* [EXERCISE DETAILS] How do the lines below between the ones holding "Invigilator[Invigilator Dashboard: React]" and "Python + Flask]", inclusive, read? Give them again exactly, with no other lines.

* [RECORDS FOR THIS EXERCISE]
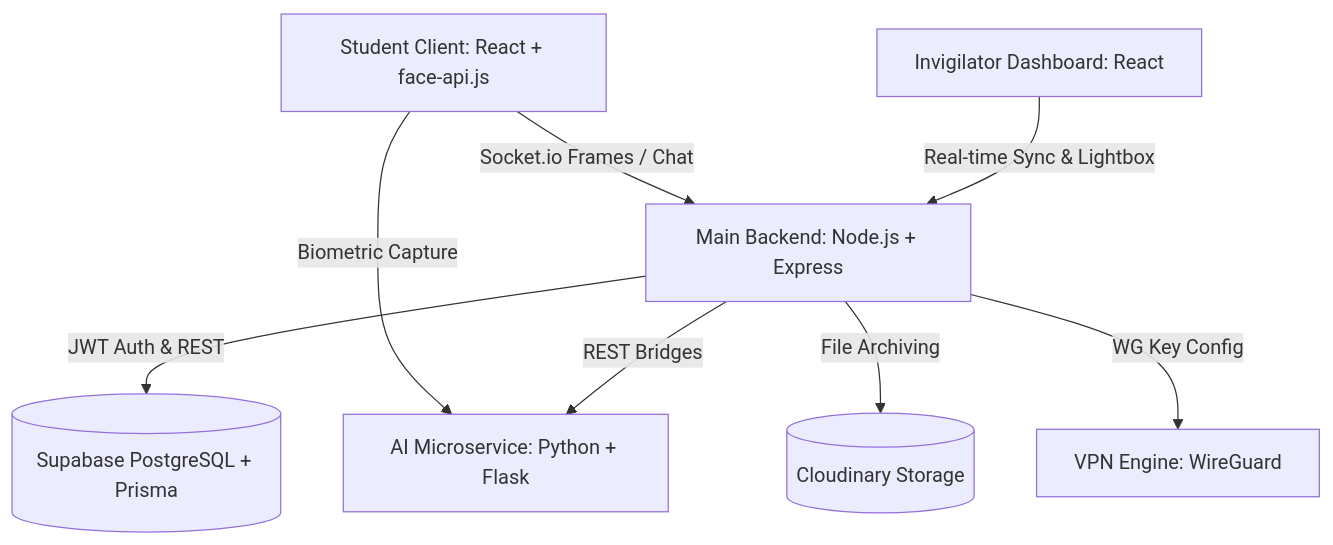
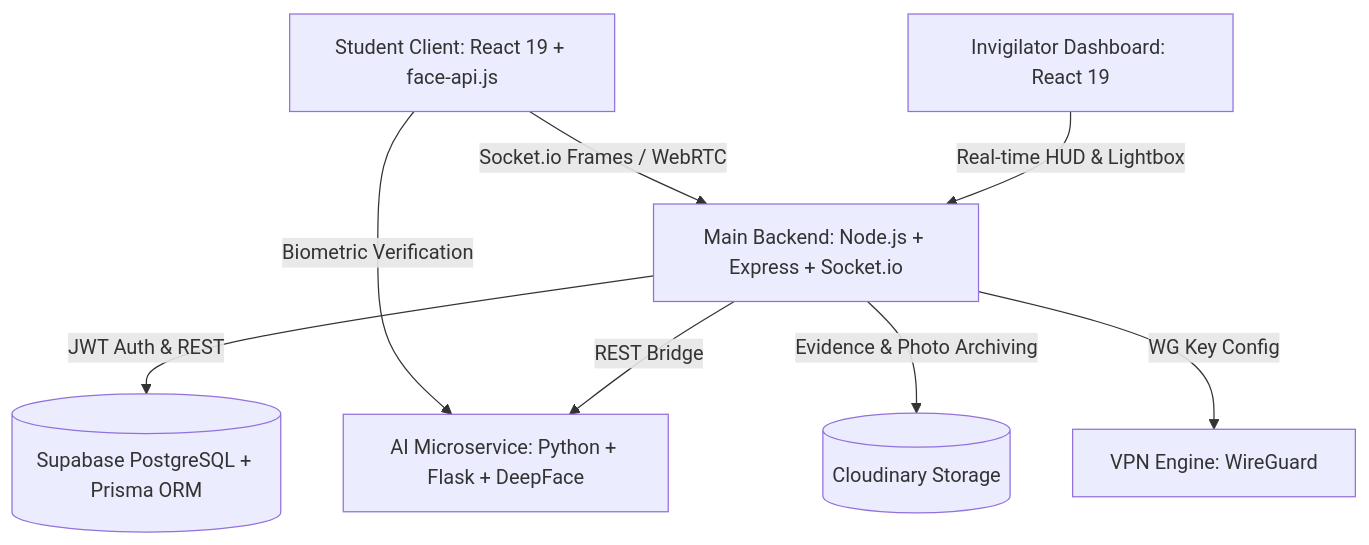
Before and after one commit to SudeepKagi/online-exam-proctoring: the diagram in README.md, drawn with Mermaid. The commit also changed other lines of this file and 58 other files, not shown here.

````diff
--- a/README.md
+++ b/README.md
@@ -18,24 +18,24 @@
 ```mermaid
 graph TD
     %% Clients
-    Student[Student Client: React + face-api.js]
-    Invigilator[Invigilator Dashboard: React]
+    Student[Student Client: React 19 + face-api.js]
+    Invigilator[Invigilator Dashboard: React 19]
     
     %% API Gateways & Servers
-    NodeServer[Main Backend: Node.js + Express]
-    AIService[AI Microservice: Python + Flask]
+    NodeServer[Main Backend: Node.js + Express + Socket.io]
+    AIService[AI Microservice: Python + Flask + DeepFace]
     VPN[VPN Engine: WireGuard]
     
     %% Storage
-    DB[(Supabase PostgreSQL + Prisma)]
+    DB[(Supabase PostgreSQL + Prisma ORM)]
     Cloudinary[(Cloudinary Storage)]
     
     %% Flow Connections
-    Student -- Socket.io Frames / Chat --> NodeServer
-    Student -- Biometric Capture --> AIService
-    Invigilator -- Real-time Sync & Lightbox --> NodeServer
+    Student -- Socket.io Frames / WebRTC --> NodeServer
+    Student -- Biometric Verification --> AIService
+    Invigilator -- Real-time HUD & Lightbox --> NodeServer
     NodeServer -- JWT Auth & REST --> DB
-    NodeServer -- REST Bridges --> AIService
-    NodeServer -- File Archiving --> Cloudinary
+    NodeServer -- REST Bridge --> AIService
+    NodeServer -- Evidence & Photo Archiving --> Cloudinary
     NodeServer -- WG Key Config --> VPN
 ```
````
==
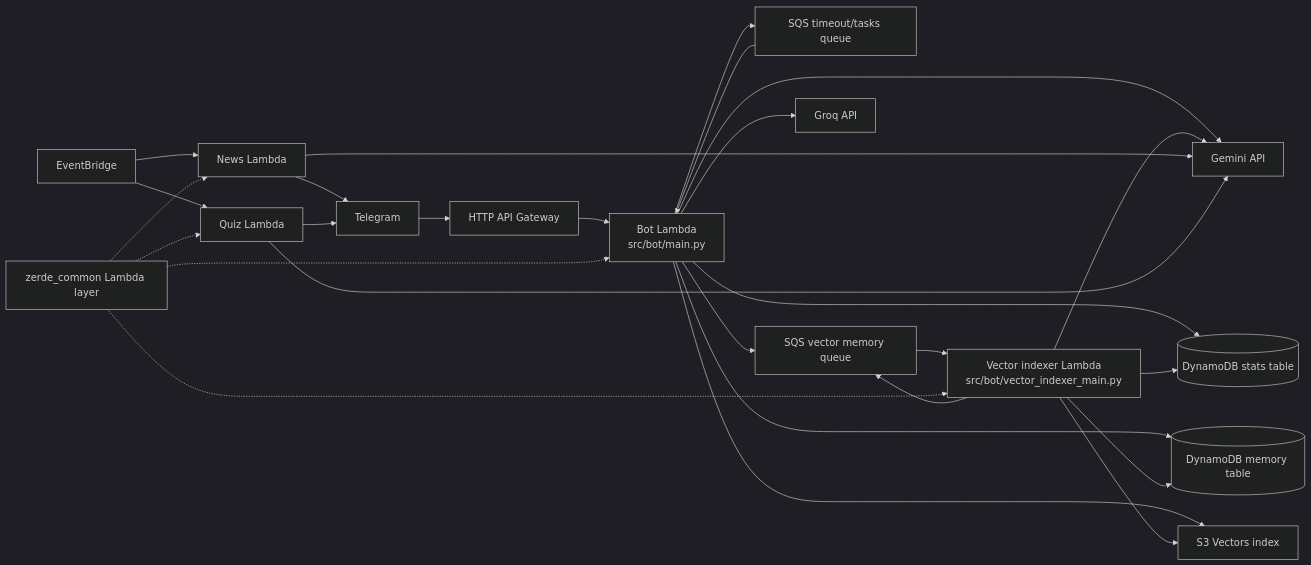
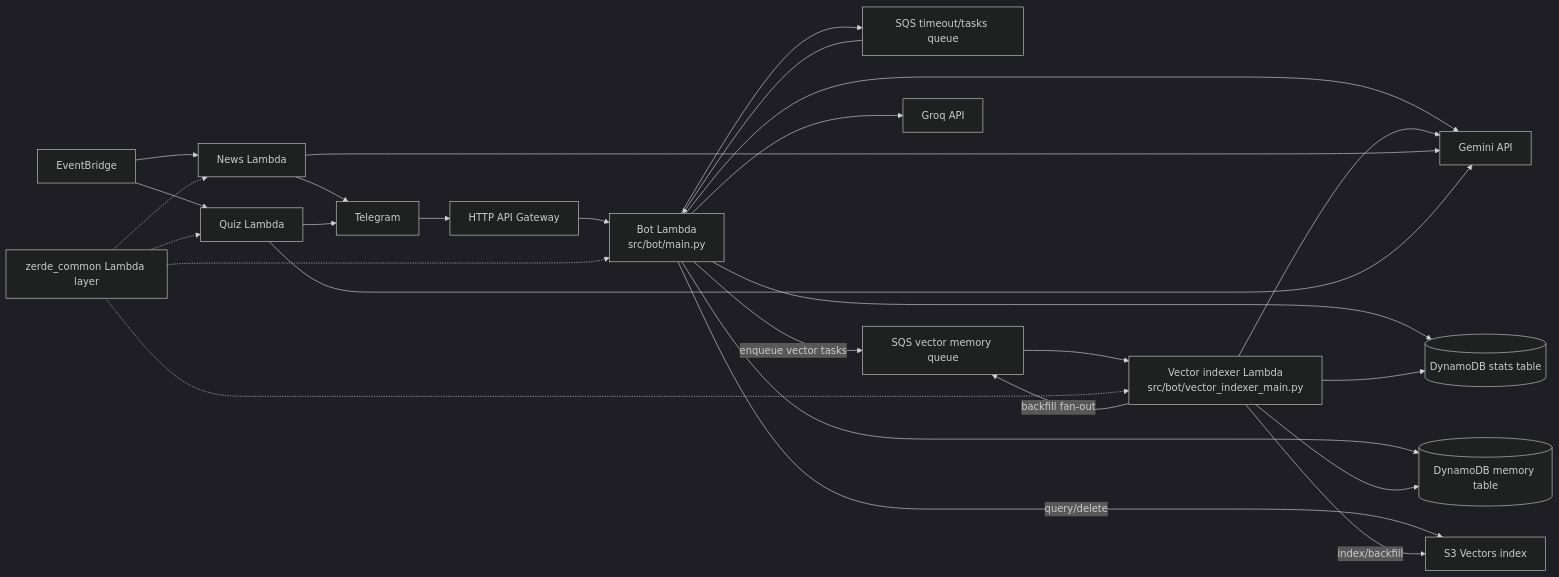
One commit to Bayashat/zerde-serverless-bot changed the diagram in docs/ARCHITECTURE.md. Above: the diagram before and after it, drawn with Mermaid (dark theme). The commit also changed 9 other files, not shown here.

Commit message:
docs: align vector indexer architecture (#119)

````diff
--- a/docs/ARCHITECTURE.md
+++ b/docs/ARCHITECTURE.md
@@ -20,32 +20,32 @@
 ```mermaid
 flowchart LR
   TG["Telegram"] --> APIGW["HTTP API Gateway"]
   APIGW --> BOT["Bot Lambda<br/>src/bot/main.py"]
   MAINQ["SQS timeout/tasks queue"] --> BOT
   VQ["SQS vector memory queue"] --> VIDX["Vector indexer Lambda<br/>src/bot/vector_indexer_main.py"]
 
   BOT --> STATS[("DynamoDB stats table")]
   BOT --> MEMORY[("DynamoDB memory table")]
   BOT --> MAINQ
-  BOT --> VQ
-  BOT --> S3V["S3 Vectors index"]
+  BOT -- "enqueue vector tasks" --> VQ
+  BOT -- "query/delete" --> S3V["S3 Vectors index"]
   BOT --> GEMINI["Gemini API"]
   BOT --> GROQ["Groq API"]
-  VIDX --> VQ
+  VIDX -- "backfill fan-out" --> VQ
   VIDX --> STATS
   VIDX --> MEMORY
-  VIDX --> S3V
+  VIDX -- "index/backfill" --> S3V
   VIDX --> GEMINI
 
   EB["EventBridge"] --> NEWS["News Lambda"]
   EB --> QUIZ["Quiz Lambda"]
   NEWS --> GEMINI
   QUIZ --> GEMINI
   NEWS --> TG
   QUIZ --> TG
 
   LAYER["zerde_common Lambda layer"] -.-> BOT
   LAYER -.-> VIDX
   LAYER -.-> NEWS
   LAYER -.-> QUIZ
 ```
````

* [OUTPUT FOR THIS EXERCISE]
-    Invigilator[Invigilator Dashboard: React]
+    Student[Student Client: React 19 + face-api.js]
+    Invigilator[Invigilator Dashboard: React 19]
     
     %% API Gateways & Servers
-    NodeServer[Main Backend: Node.js + Express]
-    AIService[AI Microservice: Python + Flask]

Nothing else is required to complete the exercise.